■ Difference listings

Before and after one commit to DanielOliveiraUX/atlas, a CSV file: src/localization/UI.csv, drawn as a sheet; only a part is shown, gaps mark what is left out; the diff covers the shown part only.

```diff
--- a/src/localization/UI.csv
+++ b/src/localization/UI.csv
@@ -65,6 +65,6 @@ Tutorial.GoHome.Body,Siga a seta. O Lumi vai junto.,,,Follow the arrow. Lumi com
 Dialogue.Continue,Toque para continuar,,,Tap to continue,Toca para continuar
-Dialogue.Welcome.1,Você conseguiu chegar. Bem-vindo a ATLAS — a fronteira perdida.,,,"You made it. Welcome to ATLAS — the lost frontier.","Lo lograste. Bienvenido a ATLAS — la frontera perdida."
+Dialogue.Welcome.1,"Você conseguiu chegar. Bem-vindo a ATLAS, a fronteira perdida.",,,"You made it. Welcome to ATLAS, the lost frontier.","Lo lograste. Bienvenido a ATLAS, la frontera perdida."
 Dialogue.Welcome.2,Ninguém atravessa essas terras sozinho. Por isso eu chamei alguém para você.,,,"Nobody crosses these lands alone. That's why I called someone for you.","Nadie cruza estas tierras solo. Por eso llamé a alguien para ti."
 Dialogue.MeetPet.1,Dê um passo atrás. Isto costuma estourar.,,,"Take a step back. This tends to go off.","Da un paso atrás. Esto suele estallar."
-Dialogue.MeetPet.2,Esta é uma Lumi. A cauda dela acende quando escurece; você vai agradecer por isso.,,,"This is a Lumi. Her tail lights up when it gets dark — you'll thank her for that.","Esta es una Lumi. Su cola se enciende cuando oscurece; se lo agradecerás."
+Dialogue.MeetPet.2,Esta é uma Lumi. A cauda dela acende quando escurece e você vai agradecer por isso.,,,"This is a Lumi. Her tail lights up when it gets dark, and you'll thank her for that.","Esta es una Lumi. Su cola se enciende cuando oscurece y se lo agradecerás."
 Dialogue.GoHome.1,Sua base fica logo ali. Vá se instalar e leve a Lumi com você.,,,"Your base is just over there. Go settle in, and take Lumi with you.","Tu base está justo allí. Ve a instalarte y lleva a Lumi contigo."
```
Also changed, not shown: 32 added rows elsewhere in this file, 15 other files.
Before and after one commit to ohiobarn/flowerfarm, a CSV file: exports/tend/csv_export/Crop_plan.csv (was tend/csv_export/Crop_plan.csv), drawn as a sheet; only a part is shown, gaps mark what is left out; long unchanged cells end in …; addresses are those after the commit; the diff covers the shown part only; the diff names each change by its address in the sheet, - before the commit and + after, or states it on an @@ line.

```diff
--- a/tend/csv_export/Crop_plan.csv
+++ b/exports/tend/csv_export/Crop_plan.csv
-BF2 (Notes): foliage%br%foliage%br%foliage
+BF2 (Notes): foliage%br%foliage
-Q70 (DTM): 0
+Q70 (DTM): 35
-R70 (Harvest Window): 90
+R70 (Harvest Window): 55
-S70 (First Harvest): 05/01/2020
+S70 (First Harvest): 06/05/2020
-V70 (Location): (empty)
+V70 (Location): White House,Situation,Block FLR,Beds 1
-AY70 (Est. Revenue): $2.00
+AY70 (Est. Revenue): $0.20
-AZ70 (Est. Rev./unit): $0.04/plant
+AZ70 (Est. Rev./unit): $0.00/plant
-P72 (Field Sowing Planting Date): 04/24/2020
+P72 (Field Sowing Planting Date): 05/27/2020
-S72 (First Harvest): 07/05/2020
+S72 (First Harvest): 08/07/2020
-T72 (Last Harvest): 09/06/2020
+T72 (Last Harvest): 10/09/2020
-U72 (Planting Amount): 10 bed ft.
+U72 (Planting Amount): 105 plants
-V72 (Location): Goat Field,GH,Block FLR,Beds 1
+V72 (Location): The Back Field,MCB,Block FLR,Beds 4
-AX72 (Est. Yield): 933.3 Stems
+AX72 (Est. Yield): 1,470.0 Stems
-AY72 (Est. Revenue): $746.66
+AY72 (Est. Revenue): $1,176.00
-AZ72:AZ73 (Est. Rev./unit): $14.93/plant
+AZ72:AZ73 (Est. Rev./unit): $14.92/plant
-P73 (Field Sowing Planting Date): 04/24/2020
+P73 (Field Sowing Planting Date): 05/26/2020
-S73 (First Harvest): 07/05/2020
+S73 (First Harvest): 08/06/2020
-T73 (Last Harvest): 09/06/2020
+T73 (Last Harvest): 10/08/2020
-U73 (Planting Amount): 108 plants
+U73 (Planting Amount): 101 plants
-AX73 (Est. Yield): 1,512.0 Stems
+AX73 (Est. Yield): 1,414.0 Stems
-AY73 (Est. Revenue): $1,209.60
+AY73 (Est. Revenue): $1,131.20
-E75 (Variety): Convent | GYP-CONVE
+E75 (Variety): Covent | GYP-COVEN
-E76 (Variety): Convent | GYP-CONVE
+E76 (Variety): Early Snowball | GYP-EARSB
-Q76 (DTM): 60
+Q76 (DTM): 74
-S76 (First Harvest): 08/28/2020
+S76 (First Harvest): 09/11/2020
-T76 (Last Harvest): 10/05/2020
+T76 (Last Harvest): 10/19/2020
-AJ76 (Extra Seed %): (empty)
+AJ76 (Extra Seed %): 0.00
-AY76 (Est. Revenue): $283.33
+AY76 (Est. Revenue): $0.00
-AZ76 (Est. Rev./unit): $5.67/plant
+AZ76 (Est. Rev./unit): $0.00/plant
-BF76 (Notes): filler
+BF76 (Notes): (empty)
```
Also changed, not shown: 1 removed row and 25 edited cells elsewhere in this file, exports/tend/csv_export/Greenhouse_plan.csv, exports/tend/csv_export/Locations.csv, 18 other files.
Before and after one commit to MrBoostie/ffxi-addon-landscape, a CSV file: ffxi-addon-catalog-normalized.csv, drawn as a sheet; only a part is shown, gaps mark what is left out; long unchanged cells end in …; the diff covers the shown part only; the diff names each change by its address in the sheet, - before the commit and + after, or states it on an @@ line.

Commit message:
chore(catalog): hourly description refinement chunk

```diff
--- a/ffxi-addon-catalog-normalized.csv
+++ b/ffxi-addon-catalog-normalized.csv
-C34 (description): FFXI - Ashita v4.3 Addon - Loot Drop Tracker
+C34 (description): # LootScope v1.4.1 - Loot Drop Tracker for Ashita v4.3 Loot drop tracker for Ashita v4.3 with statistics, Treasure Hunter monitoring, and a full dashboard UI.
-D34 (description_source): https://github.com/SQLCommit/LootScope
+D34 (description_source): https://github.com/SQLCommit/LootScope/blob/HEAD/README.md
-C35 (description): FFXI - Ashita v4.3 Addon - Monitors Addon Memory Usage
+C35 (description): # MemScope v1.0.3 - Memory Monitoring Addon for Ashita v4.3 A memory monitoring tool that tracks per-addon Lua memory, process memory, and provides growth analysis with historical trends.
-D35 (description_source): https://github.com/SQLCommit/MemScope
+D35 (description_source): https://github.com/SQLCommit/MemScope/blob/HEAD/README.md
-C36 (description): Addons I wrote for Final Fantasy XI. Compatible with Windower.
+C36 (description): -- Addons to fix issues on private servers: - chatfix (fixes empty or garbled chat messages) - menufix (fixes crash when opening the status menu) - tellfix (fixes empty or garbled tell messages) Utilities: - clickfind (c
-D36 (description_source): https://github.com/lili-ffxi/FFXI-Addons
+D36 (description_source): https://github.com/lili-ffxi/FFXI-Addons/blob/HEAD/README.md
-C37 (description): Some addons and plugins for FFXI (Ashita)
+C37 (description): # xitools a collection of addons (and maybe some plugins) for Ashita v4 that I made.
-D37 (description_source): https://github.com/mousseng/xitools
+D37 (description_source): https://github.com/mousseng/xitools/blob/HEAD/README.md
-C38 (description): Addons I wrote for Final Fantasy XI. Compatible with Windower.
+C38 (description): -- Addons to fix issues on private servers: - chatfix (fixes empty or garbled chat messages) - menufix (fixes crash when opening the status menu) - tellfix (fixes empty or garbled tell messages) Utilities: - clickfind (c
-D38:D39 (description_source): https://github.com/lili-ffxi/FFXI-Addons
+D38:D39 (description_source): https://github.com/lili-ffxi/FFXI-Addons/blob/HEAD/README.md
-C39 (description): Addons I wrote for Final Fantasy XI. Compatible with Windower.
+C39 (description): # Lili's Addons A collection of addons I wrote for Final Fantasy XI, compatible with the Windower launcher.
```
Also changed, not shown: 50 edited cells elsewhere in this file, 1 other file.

■ What the task asks
Among the lines of the data, which ones contain the word "README"? Show them.

■ Result
+D34 (description_source): https://github.com/SQLCommit/LootScope/blob/HEAD/README.md
+D35 (description_source): https://github.com/SQLCommit/MemScope/blob/HEAD/README.md
+D36 (description_source): https://github.com/lili-ffxi/FFXI-Addons/blob/HEAD/README.md
+D37 (description_source): https://github.com/mousseng/xitools/blob/HEAD/README.md
+D38:D39 (description_source): https://github.com/lili-ffxi/FFXI-Addons/blob/HEAD/README.md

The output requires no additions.